In 2015, I wrote a book called The Stackable Boomer. Below is a chapter.
Boomers: The Coles Notes
For those of us not intimately familiar with the Boomers as a demographic, and how to market to them, what follows is a crash course to help you. There is more to read, much more, if you choose to dive deeper. This is merely the view from 40,000 feet.
Let’s get the easy bit out of the way first. It seems to be generally accepted, although not universally, that Boomers are those people born between 1946 and 1964.
Beyond that simple definition, however, vast volumes have been written about the Boomers . . . mostly by the Boomers, who are endlessly fascinated by themselves. Whole libraries could be filled with books, films, reports, research papers, theses, and scholarly tomes devoted to the study of this particular generation. So I went to Wikipedia, because it’s faster than reading all that.
What I found was the following passage, which sums up the essential nature of Boomers in a way that is most useful if we are really trying to understand what makes them tick. As we try and figure out the housing needs, wants, and fears for this enormous mass of humanity, it’s important to keep this in mind:
“As a group, they were the wealthiest, most active, and most physically fit generation up to that time, and amongst the first to grow up genuinely expecting the world to improve with time. They were also the generation that received peak levels of income, therefore they could reap the benefits of abundant levels of food, apparel, retirement programs, and sometimes even “midlife crisis” products. The increased consumerism for this generation has been regularly criticized as excessive.
“One feature of the Boomers was that they tended to think of themselves as a special generation, very different from those that had come before. In the 1960s, as the relatively large numbers of young people became teenagers and young adults, they, and those around them, created a very specific rhetoric around their cohort, and the change they were bringing about. This rhetoric had an important impact in the self-perceptions of the Boomers, as well as their tendency to define the world in terms of generations, which was a relatively new phenomenon. The baby boom has been described variously as a shock wave and as the pig in the python.”
The key point, I think, is that Boomers see themselves as special, privileged, and deserving. I don’t mean this to sound rude or dismissive; I feel special, privileged, and deserving most of the time myself. It’s simply a useful and powerful filter to keep in mind, especially for the increasing number of non-Boomers who are in decision-making positions in the housing industry, as it helps us understand who we are making homes for.

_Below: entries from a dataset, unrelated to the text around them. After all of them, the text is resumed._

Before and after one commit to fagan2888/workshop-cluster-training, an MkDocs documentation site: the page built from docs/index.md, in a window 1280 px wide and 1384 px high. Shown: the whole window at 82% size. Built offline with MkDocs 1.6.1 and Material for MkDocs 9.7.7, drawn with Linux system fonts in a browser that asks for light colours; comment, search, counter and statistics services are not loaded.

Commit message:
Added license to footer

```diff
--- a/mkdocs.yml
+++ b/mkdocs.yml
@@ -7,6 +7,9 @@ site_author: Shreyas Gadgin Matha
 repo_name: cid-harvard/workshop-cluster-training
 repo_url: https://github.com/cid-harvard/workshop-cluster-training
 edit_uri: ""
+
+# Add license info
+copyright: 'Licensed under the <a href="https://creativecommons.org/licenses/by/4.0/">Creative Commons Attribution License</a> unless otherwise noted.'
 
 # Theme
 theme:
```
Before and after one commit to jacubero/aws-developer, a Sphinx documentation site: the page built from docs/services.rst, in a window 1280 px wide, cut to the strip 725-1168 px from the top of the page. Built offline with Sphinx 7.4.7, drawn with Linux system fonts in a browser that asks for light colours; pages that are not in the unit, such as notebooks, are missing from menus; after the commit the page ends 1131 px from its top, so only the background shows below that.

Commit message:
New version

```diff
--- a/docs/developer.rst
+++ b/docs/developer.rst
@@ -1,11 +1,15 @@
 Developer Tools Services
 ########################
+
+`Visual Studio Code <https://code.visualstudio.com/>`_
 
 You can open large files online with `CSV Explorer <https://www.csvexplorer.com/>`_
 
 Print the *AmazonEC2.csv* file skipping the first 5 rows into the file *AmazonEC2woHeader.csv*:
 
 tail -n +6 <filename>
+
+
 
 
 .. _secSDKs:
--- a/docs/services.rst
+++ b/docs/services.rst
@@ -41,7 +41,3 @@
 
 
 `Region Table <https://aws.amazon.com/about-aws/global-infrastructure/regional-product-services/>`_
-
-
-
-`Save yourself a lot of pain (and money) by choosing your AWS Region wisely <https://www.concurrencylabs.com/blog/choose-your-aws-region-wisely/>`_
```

Everything from location, to community engagement, to design, to sales and marketing should be viewed through the special, privileged, and deserving lens, to make sure we live up to these very real and unassailable expectations.
Further, the housing industry needs to target different Boomer sub-segments very precisely, and then live up to their unique expectations. Segmentation is of course very useful with large populations, because within any enormous group of people there will be huge differences in terms of behaviour, beliefs, and values.
One simple segmentation model is to break down the Boomer population into two groups: Leading Edge Boomers (those born between 1946 and 1955) who are out of their prime earning years, and Trailing Edge Boomers (born between 1955–1964) who are still bringing home the bacon.
It would be a mistake to assume these two sub-segments are the same audience with the same motivations; from the extreme ends of each there is an 18-year age difference. Think of any two people you know who are 18 years apart and how little they resemble each other in terms of consumer behaviour and overall lifestyle. A Multi-Family Home (MFH) project designed and built for Leading Edge Boomers would not/should not resemble a project designed and built for Trailing Edge Boomers.
Still, members of both sub-segments share an essential DNA-level Boomerosity, an archetypical yearning to be special, privileged, and recognized as deserving of beautiful homes packed with upgrades, on the sunny side of the street.
I don’t want to try and repeat everything that’s been written about Boomers. So in addition to the above macro-snapshot, I’ve curated some key facts that I think apply specifically to the MFH industry.
This is not an exhaustive demographic profile, just a quick skim across the top of the information available.
If you have more key insights to add that you think will help, please send them to me at firstname.lastname@example.org.